----- MATERIAL SHOWN -----

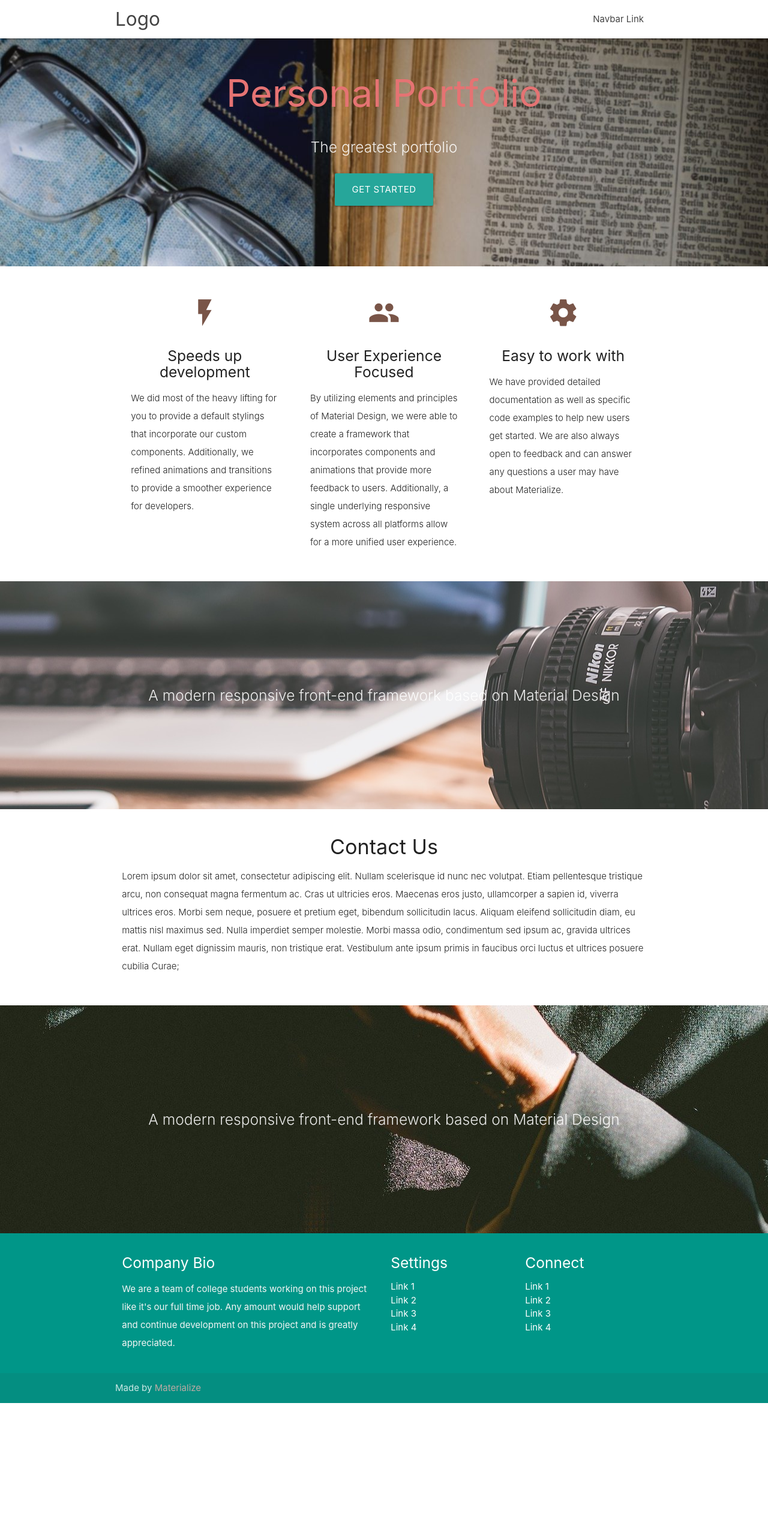
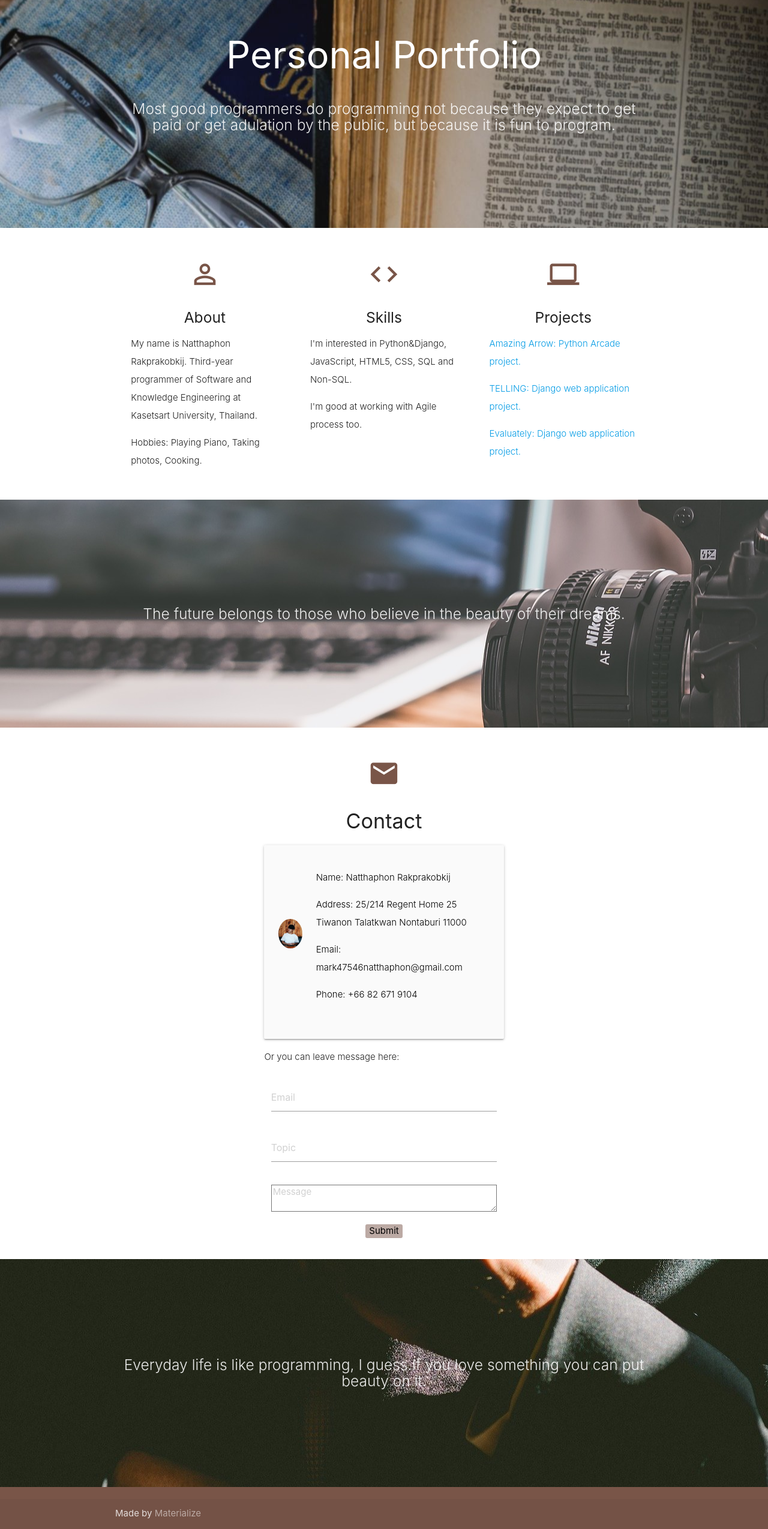
Before and after one commit to mark47546/portfolio, a Django app: page / in a window 1280 px wide. Shown: the whole page at 60% size. Before the commit the page ends 2339 px from the top, so only its background shows below. Run offline with Django 3.2, Linux system fonts and the light colour scheme; some libraries are stand-ins or nearby versions.

Commit message:
index done

```diff
--- a/templates/portfolio/index.html
+++ b/templates/portfolio/index.html
@@ -1,43 +1,29 @@
 {% load static %}
 <!DOCTYPE html>
 <html lang="en">
+
 <head>
-  <meta http-equiv="Content-Type" content="text/html; charset=UTF-8"/>
-  <meta name="viewport" content="width=device-width, initial-scale=1"/>
+  <meta http-equiv="Content-Type" content="text/html; charset=UTF-8" />
+  <meta name="viewport" content="width=device-width, initial-scale=1" />
   <title>Portfolio</title>
 
   <!-- CSS  -->
   <link href="https://fonts.googleapis.com/icon?family=Material+Icons" rel="stylesheet">
-  <link href="/static/css/materialize.css" type="text/css" rel="stylesheet" media="screen,projection"/>
-  <link href="/static/css/style.css" type="text/css" rel="stylesheet" media="screen,projection"/>
+  <link href="/static/css/materialize.css" type="text/css" rel="stylesheet" media="screen,projection" />
+  <link href="/static/css/style.css" type="text/css" rel="stylesheet" media="screen,projection" />
 </head>
+
 <body>
-  <nav class="white" role="navigation">
-    <div class="nav-wrapper container">
-      <a id="logo-container" href="#" class="brand-logo">Logo</a>
-      <ul class="right hide-on-med-and-down">
-        <li><a href="#">Navbar Link</a></li>
-      </ul>
-
-      <ul id="nav-mobile" class="sidenav">
-        <li><a href="#">Navbar Link</a></li>
-      </ul>
-      <a href="#" data-target="nav-mobile" class="sidenav-trigger"><i class="material-icons">menu</i></a>
-    </div>
-  </nav>
 
   <div id="index-banner" class="parallax-container">
     <div class="section no-pad-bot">
       <div class="container">
         <br><br>
-        <h1 class="header center red-text text-lighten-2">Personal Portfolio</h1>
+        <h1 class="header center white-text text-lighten-2">Personal Portfolio</h1>
         <div class="row center">
-          <h5 class="header col s12 light">The greatest portfolio</h5>
+          <h5 class="header col s12 light"> Most good programmers do programming not because they expect to get paid or
+            get adulation by the public, but because it is fun to program.</h5>
         </div>
-        <div class="row center">
-          <a href="http://materializecss.com/getting-started.html" id="download-button" class="btn-large waves-effect waves-light teal lighten-1">Get Started</a>
-        </div>
-        <br><br>
 
       </div>
     </div>
@@ -52,28 +38,39 @@
       <div class="row">
         <div class="col s12 m4">
           <div class="icon-block">
-            <h2 class="center brown-text"><i class="material-icons">flash_on</i></h2>
-            <h5 class="center">Speeds up development</h5>
+            <h2 class="center brown-text"><i class="material-icons">perm_identity</i></h2>
+            <h5 class="center">About</h5>
 
-            <p class="light">We did most of the heavy lifting for you to provide a default stylings that incorporate our custom components. Additionally, we refined animations and transitions to provide a smoother experience for developers.</p>
+            <p class="light">My name is Natthaphon Rakprakobkij. Third-year programmer of Software and Knowledge
+              Engineering at Kasetsart University, Thailand.</p>
+            <p class="light">Hobbies: Playing Piano, Taking photos, Cooking.</p>
           </div>
         </div>
 
         <div class="col s12 m4">
           <div class="icon-block">
-            <h2 class="center brown-text"><i class="material-icons">group</i></h2>
-            <h5 class="center">User Experience Focused</h5>
+            <h2 class="center brown-text"><i class="material-icons">code</i></h2>
+            <h5 class="center">Skills</h5>
 
-            <p class="light">By utilizing elements and principles of Material Design, we were able to create a framework that incorporates components and animations that provide more feedback to users. Additionally, a single underlying responsive system across all platforms allow for a more unified user experience.</p>
+            <p class="light">I'm interested in Python&Django, JavaScript, HTML5, CSS, SQL and Non-SQL.</p>
+            <p class="light">I'm good at working with Agile process too. </p>
           </div>
         </div>
 
         <div class="col s12 m4">
           <div class="icon-block">
-            <h2 class="center brown-text"><i class="material-icons">settings</i></h2>
-            <h5 class="center">Easy to work with</h5>
+            <h2 class="center brown-text"><i class="material-icons">computer</i></h2>
+            <h5 class="center">Projects</h5>
+            <a href="https://github.com/mark47546/Amazing_arrow">
+              <p class="light">Amazing Arrow: Python Arcade project.</p>
+            </a>
+            <a href="https://github.com/kidstylex/TELLING">
+              <p class="light">TELLING: Django web application project.</p>
+            </a>
+            <a href="https://github.com/mmookptr/evaluately.git">
+              <p class="light">Evaluately: Django web application project.</p>
+            </a>
 
-            <p class="light">We have provided detailed documentation as well as specific code examples to help new users get started. We are also always open to feedback and can answer any questions a user may have about Materialize.</p>
           </div>
         </div>
       </div>
@@ -86,7 +83,7 @@
     <div class="section no-pad-bot">
       <div class="container">
         <div class="row center">
-          <h5 class="header col s12 light">A modern responsive front-end framework based on Material Design</h5>
+          <h5 class="header col s12 light">The future belongs to those who believe in the beauty of their dreams.</h5>
         </div>
       </div>
     </div>
@@ -99,11 +96,47 @@
       <div class="row">
         <div class="col s12 center">
           <h3><i class="mdi-content-send brown-text"></i></h3>
-          <h4>Contact Us</h4>
-          <p class="left-align light">Lorem ipsum dolor sit amet, consectetur adipiscing elit. Nullam scelerisque id nunc nec volutpat. Etiam pellentesque tristique arcu, non consequat magna fermentum ac. Cras ut ultricies eros. Maecenas eros justo, ullamcorper a sapien id, viverra ultrices eros. Morbi sem neque, posuere et pretium eget, bibendum sollicitudin lacus. Aliquam eleifend sollicitudin diam, eu mattis nisl maximus sed. Nulla imperdiet semper molestie. Morbi massa odio, condimentum sed ipsum ac, gravida ultrices erat. Nullam eget dignissim mauris, non tristique erat. Vestibulum ante ipsum primis in faucibus orci luctus et ultrices posuere cubilia Curae;</p>
+          <div class="icon-block">
+            <h2 class="center brown-text"><i class="material-icons">email</i></h2>
+            <h4>Contact</h4>
+            <div class="col s12 m8 offset-m2 l6 offset-l3">
+              <div class="card-panel grey lighten-5 z-depth-1">
+                <div class="row valign-wrapper">
+                  <div class="col s2">
+                    <img src="/static/profile.jpeg" alt="" class="circle responsive-img">
+                    <!-- notice the "circle" class -->
+                  </div>
+                  <div class="col s10">
+                    <span class="black-text">
+                      <p class="left-align light">Name: Natthaphon Rakprakobkij</p>
+                      <p class="left-align light">Address: 25/214 Regent Home 25 Tiwanon Talatkwan Nontaburi 11000</p>
+                      <p class="left-align light">Email: mark47546natthaphon@gmail.com</p>
+                      <p class="left-align light">Phone: +66 82 671 9104</p>
+                    </span>
+                  </div>
+                </div>
+              </div>
+              <p class="left-align light">Or you can leave message here:</p>
+              <div class="message-box">
+                <form method="POST">
+                  {% csrf_token%}
+                  <div class="input-field col s12">
+                    {{forms.email}}
+                  </div>
+                  <div class="input-field col s12">
+                    {{forms.topic}}
+                  </div>
+                  <div class="input-field col s12">
+                    {{forms.message}}
+                  </div>
+                  <input type="submit" class="btn-medium waves-effect waves-light brown lighten-3">
+                </form>
+              </div>
+            </div>
           </div>
         </div>
 
+      </div>
     </div>
   </div>
 
@@ -112,42 +145,14 @@
       <div class="section no-pad-bot">
         <div class="container">
           <div class="row center">
-          <h5 class="header col s12 light">A modern responsive front-end framework based on Material Design</h5>
+            <h5 class="header col s12 light"> Everyday life is like programming, I guess.If you love something you can put beauty on it.</h5>
           </div>
         </div>
       </div>
       <div class="parallax"><img src="/static/background3.jpg" alt="Unsplashed background img 3"></div>
     </div>
 
-  <footer class="page-footer teal">
-    <div class="container">
-      <div class="row">
-        <div class="col l6 s12">
-          <h5 class="white-text">Company Bio</h5>
-          <p class="grey-text text-lighten-4">We are a team of college students working on this project like it's our full time job. Any amount would help support and continue development on this project and is greatly appreciated.</p>
-
-
-        </div>
-        <div class="col l3 s12">
-          <h5 class="white-text">Settings</h5>
-          <ul>
-            <li><a class="white-text" href="#!">Link 1</a></li>
-            <li><a class="white-text" href="#!">Link 2</a></li>
-            <li><a class="white-text" href="#!">Link 3</a></li>
-            <li><a class="white-text" href="#!">Link 4</a></li>
-          </ul>
-        </div>
-        <div class="col l3 s12">
-          <h5 class="white-text">Connect</h5>
-          <ul>
-            <li><a class="white-text" href="#!">Link 1</a></li>
-            <li><a class="white-text" href="#!">Link 2</a></li>
-            <li><a class="white-text" href="#!">Link 3</a></li>
-            <li><a class="white-text" href="#!">Link 4</a></li>
-          </ul>
-        </div>
-      </div>
-    </div>
+    <footer class="page-footer brown">
       <div class="footer-copyright">
         <div class="container">
           Made by <a class="brown-text text-lighten-3" href="http://materializecss.com">Materialize</a>
@@ -162,4 +167,5 @@
     <script src="/static/js/init.js"></script>
 
 </body>
+
 </html>
```
Lines whose indentation alone changed are shown as unchanged.
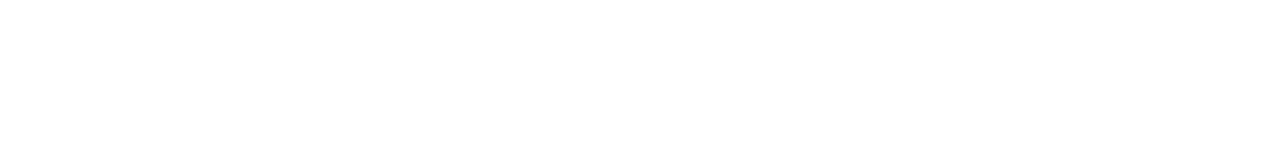
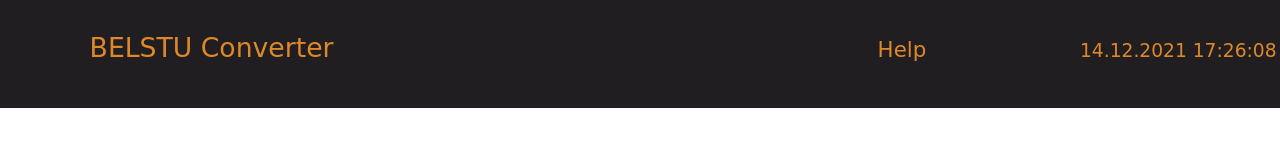
Before and after one commit to dimaqqw/Currency-Converter, a plain HTML site: page index.html in a window 1280 px wide. Drawn offline with Linux system fonts and the light colour scheme; a web font is replaced by a local one.

Commit message:
Хедер

```diff
--- a/index.html
+++ b/index.html
@@ -4,12 +4,60 @@
 <head>
     <meta charset="utf-8" />
     <title>Конвертер валют БГТУ</title>
-    <link rel="preconnect" href="https://fonts.googleapis.com">
-    <link rel="preconnect" href="https://fonts.gstatic.com" crossorigin>
-    <link href="https://fonts.googleapis.com/css2?family=Readex+Pro&display=swap" rel="stylesheet">
+ 	<link rel="preconnect" href="https://fonts.googleapis.com">
+	<link rel="preconnect" href="https://fonts.gstatic.com" crossorigin>
+	<link href="https://fonts.googleapis.com/css2?family=Bakbak+One&display=swap" rel="stylesheet">
     <link href="main.css" rel="stylesheet" />
 </head>
 <body>
 
+<header>
+	<div class="main_line">
+
+		<div class="logo">
+			BELSTU Converter
+		</div>
+
+		<div class="help">
+			<a class="help_a" href="#">Help</a>
+		</div>
+
+		<div id="current_date_time_block2"></div>
+
+		<script type="text/javascript">
+		    /* функция добавления ведущих нулей */
+		    /* (если число меньше десяти, перед числом добавляем ноль) */
+		    function zero_first_format(value)
+		    {
+		        if (value < 10)
+		        {
+		            value='0'+value;
+		        }
+		        return value;
+		    }
+		    /* функция получения текущей даты и времени */
+		    function date_time()
+		    {
+		        var current_datetime = new Date();
+		        var day = zero_first_format(current_datetime.getDate());
+		        var month = zero_first_format(current_datetime.getMonth()+1);
+		        var year = current_datetime.getFullYear();
+		        var hours = zero_first_format(current_datetime.getHours());
+		        var minutes = zero_first_format(current_datetime.getMinutes());
+		        var seconds = zero_first_format(current_datetime.getSeconds());
+
+		        return day+"."+month+"."+year+" "+hours+":"+minutes+":"+seconds;
+		    }
+		    /* выводим текущую дату и время на сайт в блок с id "current_date_time_block" */
+		    document.getElementById('current_date_time_block2').innerHTML = date_time();
+		     /* каждую секунду получаем текущую дату и время */
+		    /* и вставляем значение в блок с id "current_date_time_block2" */
+		    setInterval(function () {
+		    document.getElementById('current_date_time_block2').innerHTML = date_time();
+		    }, 1000);
+		</script>
+	</div>
+</header>
+
 </body>
 </html>
--- a/main.css
+++ b/main.css
@@ -0,0 +1,46 @@
+body{
+	margin: 0;
+}
+header{
+	width: 100%;
+	height: 108px;
+	background-color: #201e20;
+	margin: 0;
+}
+.logo{
+	display: inline-block;
+	margin-left: 7%;
+	font-family: 'Bakbak One', cursive;
+	font-size: 20pt;
+	height: 108px;
+	color: #df8829;
+	padding-top: 32px;
+	width: 400px;
+}
+.main_line{
+	height: 108px;
+}
+#current_date_time_block2{
+	display: inline-block;
+	width: 200px;
+	height: 108px;
+	float: right;
+	font-family: 'Bakbak One', cursive;
+	color: #df8829;
+	font-size: 14pt;
+	padding-top: 40px;
+}
+.help{
+	display: inline-block;
+	margin-left: 30%;
+}
+.help_a{
+	text-decoration: none;
+	color: #df8829;
+	font-family: 'Bakbak One', cursive;
+	font-size: 16pt;
+}
+.help_a:hover{
+	transition: font-size 0,5s;
+	font-size: 19pt;
+}
```
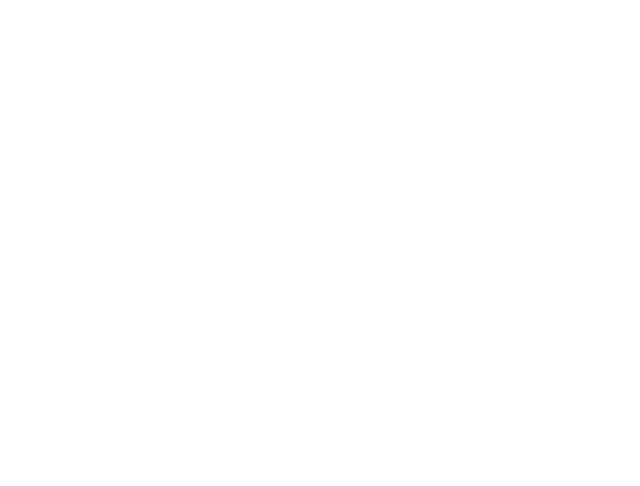
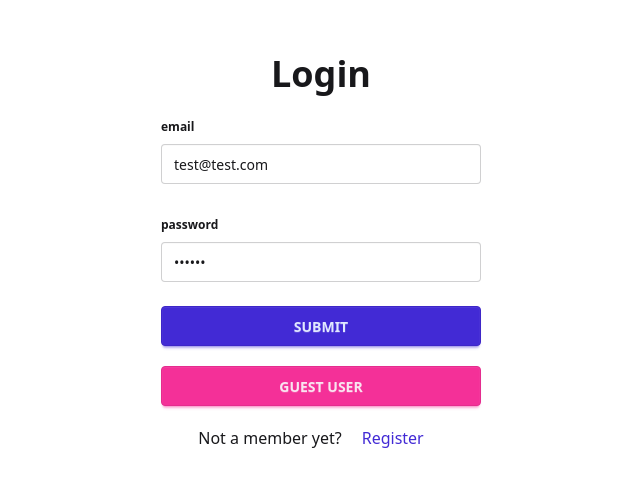
Before and after one commit to namht-web-dev/comfy-store, a React app: page /login in a window 1280 px wide. Shown: the part 146-632 px from the top of the page, without its empty margins (319-959 px from the left). Built offline with nearby package versions, Linux system fonts and the light colour scheme; the HTML template or start-up script is replaced by a standard one.

Commit message:
login page basic setup

```diff
--- a/src/components/FormInput.jsx
+++ b/src/components/FormInput.jsx
@@ -1,4 +1,17 @@
-const FormInput = () => {
-  return <div>FormInput</div>;
+const FormInput = ({ label, name, type, defaultValue }) => {
+  return (
+    <div className="w-full grid mx-auto">
+      <fieldset className="fieldset">
+        <legend className="fieldset-legend">{label}</legend>
+        <input
+          name={name}
+          type={type}
+          className="input min-w-80"
+          placeholder={name}
+          defaultValue={defaultValue}
+        />
+      </fieldset>
+    </div>
+  );
 };
 export default FormInput;
--- /dev/null
+++ b/src/components/SubmitBtn.jsx
@@ -0,0 +1,16 @@
+import { useNavigation } from "react-router-dom";
+
+const SubmitBtn = () => {
+  const navigation = useNavigation();
+  const isSubmitting = navigation.state === "submitting";
+  return (
+    <button className="btn btn-primary uppercase" type="submit">
+      {isSubmitting ? (
+        <span className="loading loading-spinner"></span>
+      ) : (
+        "submit"
+      )}
+    </button>
+  );
+};
+export default SubmitBtn;
--- a/src/components/index.js
+++ b/src/components/index.js
@@ -1 +1,2 @@
 export { default as FormInput } from "./FormInput";
+export { default as SubmitBtn } from "./SubmitBtn";
--- a/src/pages/Error.jsx
+++ b/src/pages/Error.jsx
@@ -1,4 +1,25 @@
+import { Link, useRouteError } from "react-router-dom";
+
 const Error = () => {
-  return <div>Error</div>;
+  const error = useRouteError();
+  if (error.status !== 404) {
+    return <h2>There was an error</h2>;
+  }
+  return (
+    <main className="grid place-items-center h-screen">
+      <div className="flex flex-col gap-8 justify-center items-center">
+        <h1 className="text-9xl leading-16 font-bold tracking-wider text-secondary">
+          404
+        </h1>
+        <p className="font-bold text-4xl">page not found</p>
+        <p className="tracking-wide text-xl">
+          Sorry, we couldn't find page you are looking for.
+        </p>
+        <Link to="/" className="btn btn-primary uppercase">
+          go back home
+        </Link>
+      </div>
+    </main>
+  );
 };
 export default Error;
--- a/src/pages/Login.jsx
+++ b/src/pages/Login.jsx
@@ -1,4 +1,37 @@
+import { Form, Link } from "react-router-dom";
+import { FormInput, SubmitBtn } from "../components";
+
 const Login = () => {
-  return <section></section>;
+  return (
+    <section className="grid place-items-center h-screen">
+      <Form className="card p-5 grid justify-center gap-5 w-96 " method="post">
+        <h1 className="text-4xl leading-8 font-bold text-center w-full block">
+          Login
+        </h1>
+        <FormInput
+          type="text"
+          label="email"
+          name="identifier"
+          defaultValue="test@test.com"
+        />
+        <FormInput
+          type="password"
+          label="password"
+          name="password"
+          defaultValue="secret"
+        />
+        <SubmitBtn />
+        <button type="button" className="btn btn-secondary uppercase">
+          guest user
+        </button>
+        <p className="text-center">
+          Not a member yet?
+          <Link to="/register" className="text-primary px-5">
+            Register
+          </Link>
+        </p>
+      </Form>
+    </section>
+  );
 };
 export default Login;
```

-----

▸ **WHAT TO DO**: Go through the records and work out how many lines contain the string "return". The answer should be that number alone.

▸ **EXERCISE RESULT**: 10